SUPPLIED INFORMATION:
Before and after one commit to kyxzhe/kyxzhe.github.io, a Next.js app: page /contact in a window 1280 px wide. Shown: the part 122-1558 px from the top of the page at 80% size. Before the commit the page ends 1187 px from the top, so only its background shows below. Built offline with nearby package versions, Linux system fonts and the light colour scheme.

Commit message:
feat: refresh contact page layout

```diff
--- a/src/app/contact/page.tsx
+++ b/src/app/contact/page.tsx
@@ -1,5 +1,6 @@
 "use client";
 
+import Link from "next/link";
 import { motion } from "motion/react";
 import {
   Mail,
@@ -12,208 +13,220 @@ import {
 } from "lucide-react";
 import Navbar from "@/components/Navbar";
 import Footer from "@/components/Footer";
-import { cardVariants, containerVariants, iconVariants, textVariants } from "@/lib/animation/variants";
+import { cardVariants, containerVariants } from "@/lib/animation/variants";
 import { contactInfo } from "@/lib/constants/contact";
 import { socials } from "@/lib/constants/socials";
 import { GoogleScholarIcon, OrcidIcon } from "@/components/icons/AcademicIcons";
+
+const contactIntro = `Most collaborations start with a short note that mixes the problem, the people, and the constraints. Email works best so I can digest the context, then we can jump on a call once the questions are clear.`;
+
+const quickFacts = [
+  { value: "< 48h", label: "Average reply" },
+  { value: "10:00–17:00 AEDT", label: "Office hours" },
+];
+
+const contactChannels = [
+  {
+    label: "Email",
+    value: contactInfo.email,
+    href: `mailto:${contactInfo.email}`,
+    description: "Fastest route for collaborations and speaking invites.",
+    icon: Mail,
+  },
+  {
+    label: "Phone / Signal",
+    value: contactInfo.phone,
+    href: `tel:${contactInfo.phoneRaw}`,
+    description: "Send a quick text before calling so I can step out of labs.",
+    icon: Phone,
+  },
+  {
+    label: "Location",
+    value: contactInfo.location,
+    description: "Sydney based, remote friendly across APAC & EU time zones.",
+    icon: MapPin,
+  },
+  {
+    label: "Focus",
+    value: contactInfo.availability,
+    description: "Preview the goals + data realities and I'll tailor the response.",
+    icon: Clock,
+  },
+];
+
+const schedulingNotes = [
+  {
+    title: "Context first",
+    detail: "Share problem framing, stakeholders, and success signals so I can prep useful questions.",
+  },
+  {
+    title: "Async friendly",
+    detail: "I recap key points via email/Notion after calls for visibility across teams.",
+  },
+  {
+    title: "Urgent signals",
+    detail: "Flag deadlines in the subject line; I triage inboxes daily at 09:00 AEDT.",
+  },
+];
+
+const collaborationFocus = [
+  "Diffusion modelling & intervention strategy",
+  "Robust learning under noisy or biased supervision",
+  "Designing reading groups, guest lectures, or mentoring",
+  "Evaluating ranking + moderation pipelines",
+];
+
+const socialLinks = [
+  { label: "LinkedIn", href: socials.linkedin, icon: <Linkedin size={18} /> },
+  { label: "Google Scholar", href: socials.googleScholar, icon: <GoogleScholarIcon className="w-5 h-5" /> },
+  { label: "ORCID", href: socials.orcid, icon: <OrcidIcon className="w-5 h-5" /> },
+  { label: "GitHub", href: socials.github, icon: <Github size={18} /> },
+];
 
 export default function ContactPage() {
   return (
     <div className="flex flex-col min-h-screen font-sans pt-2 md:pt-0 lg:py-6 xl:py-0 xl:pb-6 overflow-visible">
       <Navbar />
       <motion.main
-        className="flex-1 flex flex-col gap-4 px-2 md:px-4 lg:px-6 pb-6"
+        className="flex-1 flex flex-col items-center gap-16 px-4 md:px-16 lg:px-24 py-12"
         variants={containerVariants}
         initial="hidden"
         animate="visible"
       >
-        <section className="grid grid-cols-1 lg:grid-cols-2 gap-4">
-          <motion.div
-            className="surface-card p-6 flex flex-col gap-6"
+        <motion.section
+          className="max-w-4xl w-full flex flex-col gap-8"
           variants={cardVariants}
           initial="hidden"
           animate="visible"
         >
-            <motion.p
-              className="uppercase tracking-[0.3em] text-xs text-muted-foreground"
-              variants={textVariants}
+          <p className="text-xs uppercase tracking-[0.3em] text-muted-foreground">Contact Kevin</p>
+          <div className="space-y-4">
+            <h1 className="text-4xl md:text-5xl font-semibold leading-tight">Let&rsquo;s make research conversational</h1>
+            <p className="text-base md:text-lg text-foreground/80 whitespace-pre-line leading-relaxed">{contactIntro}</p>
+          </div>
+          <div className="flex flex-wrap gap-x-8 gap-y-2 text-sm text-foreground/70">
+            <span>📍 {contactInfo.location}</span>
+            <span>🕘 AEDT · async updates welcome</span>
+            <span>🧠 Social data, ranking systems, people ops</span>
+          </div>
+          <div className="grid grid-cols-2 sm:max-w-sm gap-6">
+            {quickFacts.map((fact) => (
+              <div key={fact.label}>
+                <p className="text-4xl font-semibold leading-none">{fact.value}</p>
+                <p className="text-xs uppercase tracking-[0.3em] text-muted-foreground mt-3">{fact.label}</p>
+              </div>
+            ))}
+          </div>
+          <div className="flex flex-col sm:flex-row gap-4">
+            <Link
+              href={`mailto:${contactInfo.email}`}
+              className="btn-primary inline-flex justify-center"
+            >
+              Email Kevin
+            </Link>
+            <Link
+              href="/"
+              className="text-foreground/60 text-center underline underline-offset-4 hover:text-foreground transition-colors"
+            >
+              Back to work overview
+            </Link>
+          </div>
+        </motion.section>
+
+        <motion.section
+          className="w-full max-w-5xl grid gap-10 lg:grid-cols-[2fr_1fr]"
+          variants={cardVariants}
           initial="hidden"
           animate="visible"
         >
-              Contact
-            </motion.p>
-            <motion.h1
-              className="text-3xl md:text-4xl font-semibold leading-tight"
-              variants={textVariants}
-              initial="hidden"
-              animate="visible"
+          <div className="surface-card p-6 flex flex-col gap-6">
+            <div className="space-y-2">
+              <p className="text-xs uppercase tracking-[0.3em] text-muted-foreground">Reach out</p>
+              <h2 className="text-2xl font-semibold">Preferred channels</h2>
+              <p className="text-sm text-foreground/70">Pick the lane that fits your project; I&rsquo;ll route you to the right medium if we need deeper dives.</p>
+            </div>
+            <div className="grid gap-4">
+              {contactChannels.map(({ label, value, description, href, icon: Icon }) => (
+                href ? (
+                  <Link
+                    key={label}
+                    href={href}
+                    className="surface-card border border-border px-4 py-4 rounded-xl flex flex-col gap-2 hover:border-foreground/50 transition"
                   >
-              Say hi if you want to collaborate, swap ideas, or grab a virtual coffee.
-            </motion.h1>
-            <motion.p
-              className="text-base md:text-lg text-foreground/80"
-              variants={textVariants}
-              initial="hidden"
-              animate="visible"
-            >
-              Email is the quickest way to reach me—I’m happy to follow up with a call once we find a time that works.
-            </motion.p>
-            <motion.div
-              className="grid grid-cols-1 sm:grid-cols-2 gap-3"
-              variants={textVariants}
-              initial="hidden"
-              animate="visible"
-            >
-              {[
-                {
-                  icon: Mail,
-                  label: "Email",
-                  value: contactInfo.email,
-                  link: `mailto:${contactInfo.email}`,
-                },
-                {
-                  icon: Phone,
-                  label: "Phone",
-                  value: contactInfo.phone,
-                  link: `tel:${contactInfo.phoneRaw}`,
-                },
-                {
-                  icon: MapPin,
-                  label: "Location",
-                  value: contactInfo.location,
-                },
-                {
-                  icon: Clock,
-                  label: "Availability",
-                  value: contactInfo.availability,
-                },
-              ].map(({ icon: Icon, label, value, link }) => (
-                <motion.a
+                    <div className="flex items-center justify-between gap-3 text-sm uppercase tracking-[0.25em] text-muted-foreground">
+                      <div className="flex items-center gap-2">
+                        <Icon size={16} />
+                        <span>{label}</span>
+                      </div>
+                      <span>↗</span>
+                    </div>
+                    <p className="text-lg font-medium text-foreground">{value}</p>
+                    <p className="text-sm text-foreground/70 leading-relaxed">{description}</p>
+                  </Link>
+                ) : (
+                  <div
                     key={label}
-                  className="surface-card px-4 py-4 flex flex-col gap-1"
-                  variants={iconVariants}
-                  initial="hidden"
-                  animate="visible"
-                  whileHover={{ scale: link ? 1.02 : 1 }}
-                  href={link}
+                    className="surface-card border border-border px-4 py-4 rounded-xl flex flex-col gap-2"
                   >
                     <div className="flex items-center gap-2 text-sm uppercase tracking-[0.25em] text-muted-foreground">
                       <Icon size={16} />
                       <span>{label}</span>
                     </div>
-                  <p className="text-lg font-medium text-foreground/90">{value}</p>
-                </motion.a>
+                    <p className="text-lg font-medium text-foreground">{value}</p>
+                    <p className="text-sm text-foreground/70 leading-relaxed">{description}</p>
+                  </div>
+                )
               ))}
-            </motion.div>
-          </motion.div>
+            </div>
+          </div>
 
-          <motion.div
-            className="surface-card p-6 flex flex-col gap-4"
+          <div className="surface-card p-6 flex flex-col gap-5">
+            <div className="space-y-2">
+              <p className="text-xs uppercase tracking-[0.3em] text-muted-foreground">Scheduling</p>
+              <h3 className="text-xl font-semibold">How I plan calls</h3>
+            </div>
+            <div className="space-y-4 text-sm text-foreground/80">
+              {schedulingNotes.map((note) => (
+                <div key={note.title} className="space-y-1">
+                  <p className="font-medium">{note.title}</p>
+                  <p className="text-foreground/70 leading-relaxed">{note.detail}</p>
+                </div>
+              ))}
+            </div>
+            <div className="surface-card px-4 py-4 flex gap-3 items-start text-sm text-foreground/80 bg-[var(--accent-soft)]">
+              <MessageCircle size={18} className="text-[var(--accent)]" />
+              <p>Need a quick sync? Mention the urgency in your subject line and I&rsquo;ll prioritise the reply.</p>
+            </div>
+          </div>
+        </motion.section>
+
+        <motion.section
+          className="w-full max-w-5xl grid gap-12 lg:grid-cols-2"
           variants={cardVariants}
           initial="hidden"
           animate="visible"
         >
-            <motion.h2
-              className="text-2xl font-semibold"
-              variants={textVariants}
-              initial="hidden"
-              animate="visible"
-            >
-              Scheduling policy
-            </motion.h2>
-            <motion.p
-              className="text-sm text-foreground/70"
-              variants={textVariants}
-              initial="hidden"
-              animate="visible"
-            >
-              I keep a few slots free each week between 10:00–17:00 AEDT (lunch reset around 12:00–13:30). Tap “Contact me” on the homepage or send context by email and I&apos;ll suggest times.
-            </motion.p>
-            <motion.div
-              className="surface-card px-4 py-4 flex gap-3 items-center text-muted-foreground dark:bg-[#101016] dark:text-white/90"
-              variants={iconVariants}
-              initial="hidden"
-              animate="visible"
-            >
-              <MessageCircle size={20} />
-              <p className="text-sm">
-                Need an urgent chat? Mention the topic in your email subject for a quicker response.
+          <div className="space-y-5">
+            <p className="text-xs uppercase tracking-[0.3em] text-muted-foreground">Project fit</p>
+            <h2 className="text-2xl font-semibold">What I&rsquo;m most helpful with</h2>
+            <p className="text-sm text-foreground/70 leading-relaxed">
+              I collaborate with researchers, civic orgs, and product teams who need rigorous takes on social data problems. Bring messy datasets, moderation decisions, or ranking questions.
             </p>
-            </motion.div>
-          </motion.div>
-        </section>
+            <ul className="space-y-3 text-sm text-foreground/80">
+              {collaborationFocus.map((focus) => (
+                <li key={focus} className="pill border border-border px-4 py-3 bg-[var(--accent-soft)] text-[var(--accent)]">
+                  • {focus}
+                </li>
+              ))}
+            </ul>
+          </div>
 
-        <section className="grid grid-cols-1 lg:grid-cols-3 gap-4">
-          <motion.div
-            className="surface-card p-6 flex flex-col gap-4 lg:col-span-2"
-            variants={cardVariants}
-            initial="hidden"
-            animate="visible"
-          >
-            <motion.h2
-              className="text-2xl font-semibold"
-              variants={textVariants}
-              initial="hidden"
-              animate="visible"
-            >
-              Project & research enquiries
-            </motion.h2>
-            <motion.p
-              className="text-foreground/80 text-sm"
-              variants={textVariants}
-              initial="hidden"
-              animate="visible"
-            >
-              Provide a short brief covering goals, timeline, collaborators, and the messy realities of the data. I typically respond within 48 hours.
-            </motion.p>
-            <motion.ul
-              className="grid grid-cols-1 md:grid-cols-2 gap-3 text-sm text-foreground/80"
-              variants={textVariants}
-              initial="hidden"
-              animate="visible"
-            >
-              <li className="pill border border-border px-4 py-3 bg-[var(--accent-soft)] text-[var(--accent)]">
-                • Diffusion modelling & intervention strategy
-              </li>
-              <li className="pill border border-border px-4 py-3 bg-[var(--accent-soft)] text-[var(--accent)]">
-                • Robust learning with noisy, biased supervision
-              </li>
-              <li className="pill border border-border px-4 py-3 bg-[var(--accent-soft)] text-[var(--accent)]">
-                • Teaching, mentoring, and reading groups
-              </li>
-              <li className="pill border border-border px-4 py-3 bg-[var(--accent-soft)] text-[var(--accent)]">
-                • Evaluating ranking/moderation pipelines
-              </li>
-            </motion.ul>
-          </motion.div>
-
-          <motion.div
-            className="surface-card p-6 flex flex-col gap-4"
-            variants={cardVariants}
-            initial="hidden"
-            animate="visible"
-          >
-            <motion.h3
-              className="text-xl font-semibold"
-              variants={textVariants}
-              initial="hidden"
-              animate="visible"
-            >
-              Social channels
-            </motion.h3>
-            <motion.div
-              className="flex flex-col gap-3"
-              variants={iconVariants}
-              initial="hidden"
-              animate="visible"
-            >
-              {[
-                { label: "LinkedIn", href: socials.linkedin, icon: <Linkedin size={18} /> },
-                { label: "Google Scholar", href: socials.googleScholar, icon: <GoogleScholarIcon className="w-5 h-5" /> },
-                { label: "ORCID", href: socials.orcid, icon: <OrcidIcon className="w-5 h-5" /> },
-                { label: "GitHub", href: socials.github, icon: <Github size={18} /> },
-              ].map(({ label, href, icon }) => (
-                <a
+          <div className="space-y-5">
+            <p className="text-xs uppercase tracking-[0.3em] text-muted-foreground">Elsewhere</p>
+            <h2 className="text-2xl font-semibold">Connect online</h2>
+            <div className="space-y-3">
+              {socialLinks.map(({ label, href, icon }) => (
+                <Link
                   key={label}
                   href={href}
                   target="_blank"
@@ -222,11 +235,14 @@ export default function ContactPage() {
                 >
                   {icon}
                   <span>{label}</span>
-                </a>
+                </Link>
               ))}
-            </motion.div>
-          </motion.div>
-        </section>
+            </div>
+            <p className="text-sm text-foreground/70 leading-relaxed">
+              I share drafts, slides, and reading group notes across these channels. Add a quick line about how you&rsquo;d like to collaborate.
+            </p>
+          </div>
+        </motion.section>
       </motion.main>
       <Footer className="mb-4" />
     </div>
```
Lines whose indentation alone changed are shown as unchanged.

TO DO:
Copy out each line in the preceding records that contains "import".

TASK RESPONSE:
+import Link from "next/link";
 import { motion } from "motion/react";
 import {
@@ -12,208 +13,220 @@ import {
 import Navbar from "@/components/Navbar";
 import Footer from "@/components/Footer";
-import { cardVariants, containerVariants, iconVariants, textVariants } from "@/lib/animation/variants";
+import { cardVariants, containerVariants } from "@/lib/animation/variants";
 import { contactInfo } from "@/lib/constants/contact";
 import { socials } from "@/lib/constants/socials";
 import { GoogleScholarIcon, OrcidIcon } from "@/components/icons/AcademicIcons";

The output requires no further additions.